Modification records:
____________________
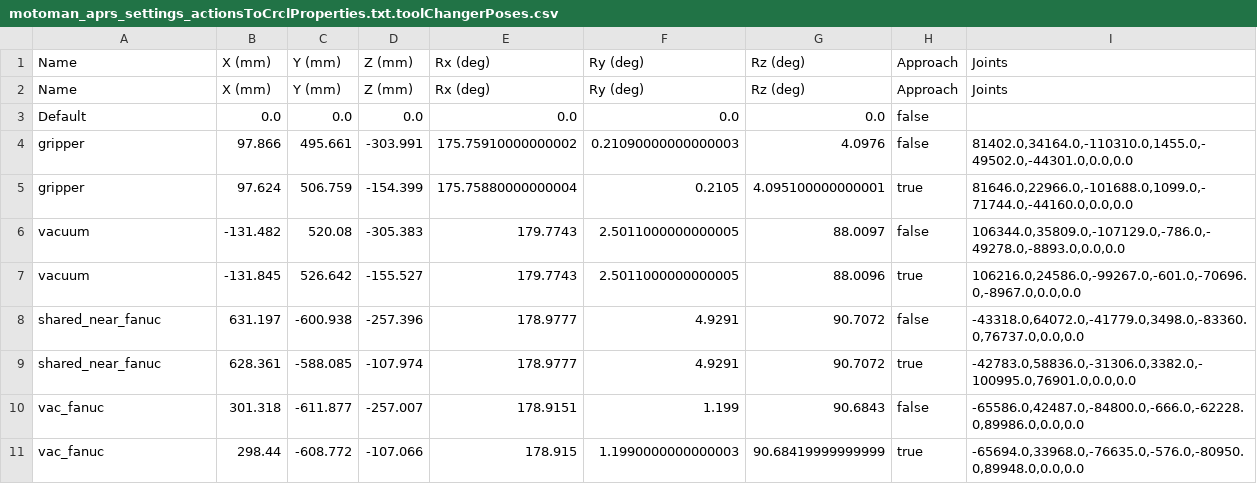
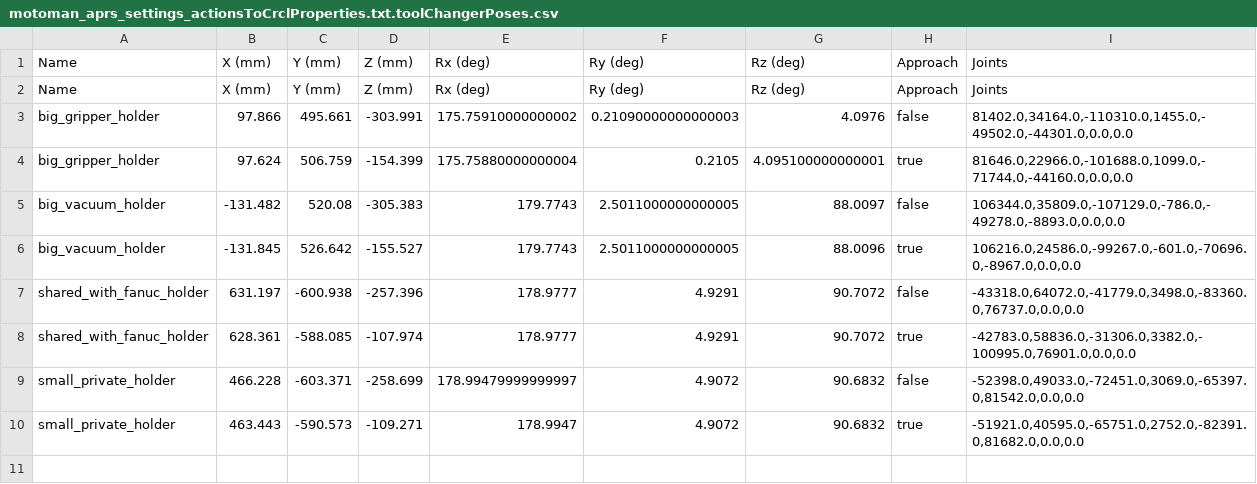
Before and after one commit to wshackle/aprs-framework, a CSV file: example_settings/fanuc_motoman_multi_system_settings/motoman/motoman_aprs_settings_actionsToCrclProperties.txt.toolChangerPoses.csv, drawn as a sheet.

Commit message:
teaching new tool holder positions

```diff
--- a/example_settings/fanuc_motoman_multi_system_settings/motoman/motoman_aprs_settings_actionsToCrclProperties.txt.toolChangerPoses.csv
+++ b/example_settings/fanuc_motoman_multi_system_settings/motoman/motoman_aprs_settings_actionsToCrclProperties.txt.toolChangerPoses.csv
@@ -2,10 +2,9 @@ Name,X (mm),Y (mm),Z (mm),Rx (deg),Ry (deg),Rz (deg),Approach,Joints
 Name,X (mm),Y (mm),Z (mm),Rx (deg),Ry (deg),Rz (deg),Approach,Joints
-Default,0.0,0.0,0.0,0.0,0.0,0.0,false,
-gripper,97.866,495.661,-303.991,175.75910000000002,0.21090000000000003,4.0976,false,"81402.0,34164.0,-110310.0,1455.0,-49502.0,-44301.0,0.0,0.0"
-gripper,97.624,506.759,-154.399,175.75880000000004,0.2105,4.095100000000001,true,"81646.0,22966.0,-101688.0,1099.0,-71744.0,-44160.0,0.0,0.0"
-vacuum,-131.482,520.08,-305.383,179.7743,2.5011000000000005,88.0097,false,"106344.0,35809.0,-107129.0,-786.0,-49278.0,-8893.0,0.0,0.0"
-vacuum,-131.845,526.642,-155.527,179.7743,2.5011000000000005,88.0096,true,"106216.0,24586.0,-99267.0,-601.0,-70696.0,-8967.0,0.0,0.0"
-shared_near_fanuc,631.197,-600.938,-257.396,178.9777,4.9291,90.7072,false,"-43318.0,64072.0,-41779.0,3498.0,-83360.0,76737.0,0.0,0.0"
-shared_near_fanuc,628.361,-588.085,-107.974,178.9777,4.9291,90.7072,true,"-42783.0,58836.0,-31306.0,3382.0,-100995.0,76901.0,0.0,0.0"
-vac_fanuc,301.318,-611.877,-257.007,178.9151,1.199,90.6843,false,"-65586.0,42487.0,-84800.0,-666.0,-62228.0,89986.0,0.0,0.0"
-vac_fanuc,298.44,-608.772,-107.066,178.915,1.1990000000000003,90.68419999999999,true,"-65694.0,33968.0,-76635.0,-576.0,-80950.0,89948.0,0.0,0.0"
+big_gripper_holder,97.866,495.661,-303.991,175.75910000000002,0.21090000000000003,4.0976,false,"81402.0,34164.0,-110310.0,1455.0,-49502.0,-44301.0,0.0,0.0"
+big_gripper_holder,97.624,506.759,-154.399,175.75880000000004,0.2105,4.095100000000001,true,"81646.0,22966.0,-101688.0,1099.0,-71744.0,-44160.0,0.0,0.0"
+big_vacuum_holder,-131.482,520.08,-305.383,179.7743,2.5011000000000005,88.0097,false,"106344.0,35809.0,-107129.0,-786.0,-49278.0,-8893.0,0.0,0.0"
+big_vacuum_holder,-131.845,526.642,-155.527,179.7743,2.5011000000000005,88.0096,true,"106216.0,24586.0,-99267.0,-601.0,-70696.0,-8967.0,0.0,0.0"
+shared_with_fanuc_holder,631.197,-600.938,-257.396,178.9777,4.9291,90.7072,false,"-43318.0,64072.0,-41779.0,3498.0,-83360.0,76737.0,0.0,0.0"
+shared_with_fanuc_holder,628.361,-588.085,-107.974,178.9777,4.9291,90.7072,true,"-42783.0,58836.0,-31306.0,3382.0,-100995.0,76901.0,0.0,0.0"
+small_private_holder,466.228,-603.371,-258.699,178.99479999999997,4.9072,90.6832,false,"-52398.0,49033.0,-72451.0,3069.0,-65397.0,81542.0,0.0,0.0"
+small_private_holder,463.443,-590.573,-109.271,178.9947,4.9072,90.6832,true,"-51921.0,40595.0,-65751.0,2752.0,-82391.0,81682.0,0.0,0.0"
```
Also changed, not shown: 2 other files.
____________________
▶ _Work to complete_:
After removing the pictures, repeat the remaining records exactly.

▶ _Solution for this task_:
Before and after one commit to wshackle/aprs-framework, a CSV file: example_settings/fanuc_motoman_multi_system_settings/motoman/motoman_aprs_settings_actionsToCrclProperties.txt.toolChangerPoses.csv, drawn as a sheet.

Commit message:
teaching new tool holder positions

```diff
--- a/example_settings/fanuc_motoman_multi_system_settings/motoman/motoman_aprs_settings_actionsToCrclProperties.txt.toolChangerPoses.csv
+++ b/example_settings/fanuc_motoman_multi_system_settings/motoman/motoman_aprs_settings_actionsToCrclProperties.txt.toolChangerPoses.csv
@@ -2,10 +2,9 @@ Name,X (mm),Y (mm),Z (mm),Rx (deg),Ry (deg),Rz (deg),Approach,Joints
 Name,X (mm),Y (mm),Z (mm),Rx (deg),Ry (deg),Rz (deg),Approach,Joints
-Default,0.0,0.0,0.0,0.0,0.0,0.0,false,
-gripper,97.866,495.661,-303.991,175.75910000000002,0.21090000000000003,4.0976,false,"81402.0,34164.0,-110310.0,1455.0,-49502.0,-44301.0,0.0,0.0"
-gripper,97.624,506.759,-154.399,175.75880000000004,0.2105,4.095100000000001,true,"81646.0,22966.0,-101688.0,1099.0,-71744.0,-44160.0,0.0,0.0"
-vacuum,-131.482,520.08,-305.383,179.7743,2.5011000000000005,88.0097,false,"106344.0,35809.0,-107129.0,-786.0,-49278.0,-8893.0,0.0,0.0"
-vacuum,-131.845,526.642,-155.527,179.7743,2.5011000000000005,88.0096,true,"106216.0,24586.0,-99267.0,-601.0,-70696.0,-8967.0,0.0,0.0"
-shared_near_fanuc,631.197,-600.938,-257.396,178.9777,4.9291,90.7072,false,"-43318.0,64072.0,-41779.0,3498.0,-83360.0,76737.0,0.0,0.0"
-shared_near_fanuc,628.361,-588.085,-107.974,178.9777,4.9291,90.7072,true,"-42783.0,58836.0,-31306.0,3382.0,-100995.0,76901.0,0.0,0.0"
-vac_fanuc,301.318,-611.877,-257.007,178.9151,1.199,90.6843,false,"-65586.0,42487.0,-84800.0,-666.0,-62228.0,89986.0,0.0,0.0"
-vac_fanuc,298.44,-608.772,-107.066,178.915,1.1990000000000003,90.68419999999999,true,"-65694.0,33968.0,-76635.0,-576.0,-80950.0,89948.0,0.0,0.0"
+big_gripper_holder,97.866,495.661,-303.991,175.75910000000002,0.21090000000000003,4.0976,false,"81402.0,34164.0,-110310.0,1455.0,-49502.0,-44301.0,0.0,0.0"
+big_gripper_holder,97.624,506.759,-154.399,175.75880000000004,0.2105,4.095100000000001,true,"81646.0,22966.0,-101688.0,1099.0,-71744.0,-44160.0,0.0,0.0"
+big_vacuum_holder,-131.482,520.08,-305.383,179.7743,2.5011000000000005,88.0097,false,"106344.0,35809.0,-107129.0,-786.0,-49278.0,-8893.0,0.0,0.0"
+big_vacuum_holder,-131.845,526.642,-155.527,179.7743,2.5011000000000005,88.0096,true,"106216.0,24586.0,-99267.0,-601.0,-70696.0,-8967.0,0.0,0.0"
+shared_with_fanuc_holder,631.197,-600.938,-257.396,178.9777,4.9291,90.7072,false,"-43318.0,64072.0,-41779.0,3498.0,-83360.0,76737.0,0.0,0.0"
+shared_with_fanuc_holder,628.361,-588.085,-107.974,178.9777,4.9291,90.7072,true,"-42783.0,58836.0,-31306.0,3382.0,-100995.0,76901.0,0.0,0.0"
+small_private_holder,466.228,-603.371,-258.699,178.99479999999997,4.9072,90.6832,false,"-52398.0,49033.0,-72451.0,3069.0,-65397.0,81542.0,0.0,0.0"
+small_private_holder,463.443,-590.573,-109.271,178.9947,4.9072,90.6832,true,"-51921.0,40595.0,-65751.0,2752.0,-82391.0,81682.0,0.0,0.0"
```
Also changed, not shown: 2 other files.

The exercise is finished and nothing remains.